From Engineer to artist:
Talking with one of our Exhibitors
Fleur Thesmar, as an electrical and communication engineer, what brought you to art?
As many self-taught artists, I've been painting and observing things all my life! It's only when I arrived in the USA for a longer period -maybe definitively- that I discovered the very telecommunication technologies I contributed to develop massively in France, internet and smartphones, are unable to do what I expected from them: transmitting an experience of space. I realized that they are a dead end, when it concerns our sight and our imagination. For instance, photographs of San Francisco fail to transmit the immensity of the Bay area and the tormented seismic topography. At that time, I realized that American painting have renewed the ways of describing space, ways that may have been forgotten in Europe during the classical period. For me, it was a transforming time and I decided I would become a painter.
How has your practice evolved over time?
I started a new career from scratch, a foolish thing! I followed the rule to paint what attracted me: at first, landscapes and portraits. Meanwhile I was looking for what could make me progress, opportunities to exhibit, classes, books, mentors. My personal breakthrough happened during the pandemic, a time where I paradoxically were almost unable to paint because of asthma. At that time, I discovered a certain mathematical structure in trees, which I have been using ever since in my compositions. I also began to use monotypes to start new paintings, welcoming randomness and chance in my art together with very rigid structures. It creates a tension on the paper and an impression of 3D. I also use digital tools to sketch a painting and in these cases the finished watercolor sometimes looks like a collage.
What do you mean by transmitting an experience of space?
I remembered vividly some old European paintings such as the Garden of the Early Delights by Hieronymus Bosch, or The Fall of the Rebel Angels by Bruegel: with canvases the size of a human, they manage to represent a gigantic space without using the conventional perspective. These paintings also look alive, as if you were standing close to the scene by a window. I have the same feelings with Julie Mehretu or Richard Diekenborn. David Hockney calls these old techniques “reversed perspective”. This reinvention of composition is my main interest right now.
I am also interested in the instability induced by migration, or even travel. Will it start again after pandemic? You could contemplate thousand year old cities or forests, inhabited oceans, feel simultaneously the tormented human condition and the freedom of the wanderer. Everywhere you go, you always miss someone. The indifference of the world strikes you.
Why did you choose watercolor as a medium?

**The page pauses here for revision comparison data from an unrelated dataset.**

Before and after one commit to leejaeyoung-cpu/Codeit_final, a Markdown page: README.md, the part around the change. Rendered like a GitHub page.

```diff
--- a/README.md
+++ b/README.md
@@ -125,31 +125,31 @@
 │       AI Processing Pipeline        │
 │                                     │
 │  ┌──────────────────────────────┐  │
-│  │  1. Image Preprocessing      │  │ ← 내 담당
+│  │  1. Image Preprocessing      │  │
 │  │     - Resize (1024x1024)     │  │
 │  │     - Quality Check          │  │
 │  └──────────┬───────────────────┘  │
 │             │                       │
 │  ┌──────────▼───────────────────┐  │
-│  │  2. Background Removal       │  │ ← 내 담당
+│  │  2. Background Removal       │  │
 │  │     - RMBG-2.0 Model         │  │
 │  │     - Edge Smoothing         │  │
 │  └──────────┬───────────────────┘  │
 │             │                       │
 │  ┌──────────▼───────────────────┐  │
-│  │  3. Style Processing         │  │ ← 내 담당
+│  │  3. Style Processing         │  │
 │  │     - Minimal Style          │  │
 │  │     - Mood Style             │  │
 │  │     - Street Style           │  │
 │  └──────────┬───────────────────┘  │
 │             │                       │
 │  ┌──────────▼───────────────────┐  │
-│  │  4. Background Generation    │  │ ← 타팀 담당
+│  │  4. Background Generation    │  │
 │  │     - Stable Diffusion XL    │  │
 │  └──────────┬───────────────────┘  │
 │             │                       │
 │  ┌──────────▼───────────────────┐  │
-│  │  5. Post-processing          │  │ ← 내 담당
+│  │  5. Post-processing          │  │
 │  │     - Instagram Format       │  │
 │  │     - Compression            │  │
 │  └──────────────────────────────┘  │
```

I am not settled, and watercolor is now my minimal and favorite tool. It’s an under-known medium, extremely difficult and sometimes too much codified. The artistic pigments are the same than in oil paint, it’s only because of the paper than it is better to frame it. To me it procures a unique mix of control and hazard, something closer to life than anything else. It also records every choice you made because you can’t conceal anything with a transparent medium. I also make tapestries: producing things that cannot be duplicated is another way for me to protest against the great mechanization of things. As it’s a very slow process, I produce few of them! Watercolors are best for intuition and creative joy.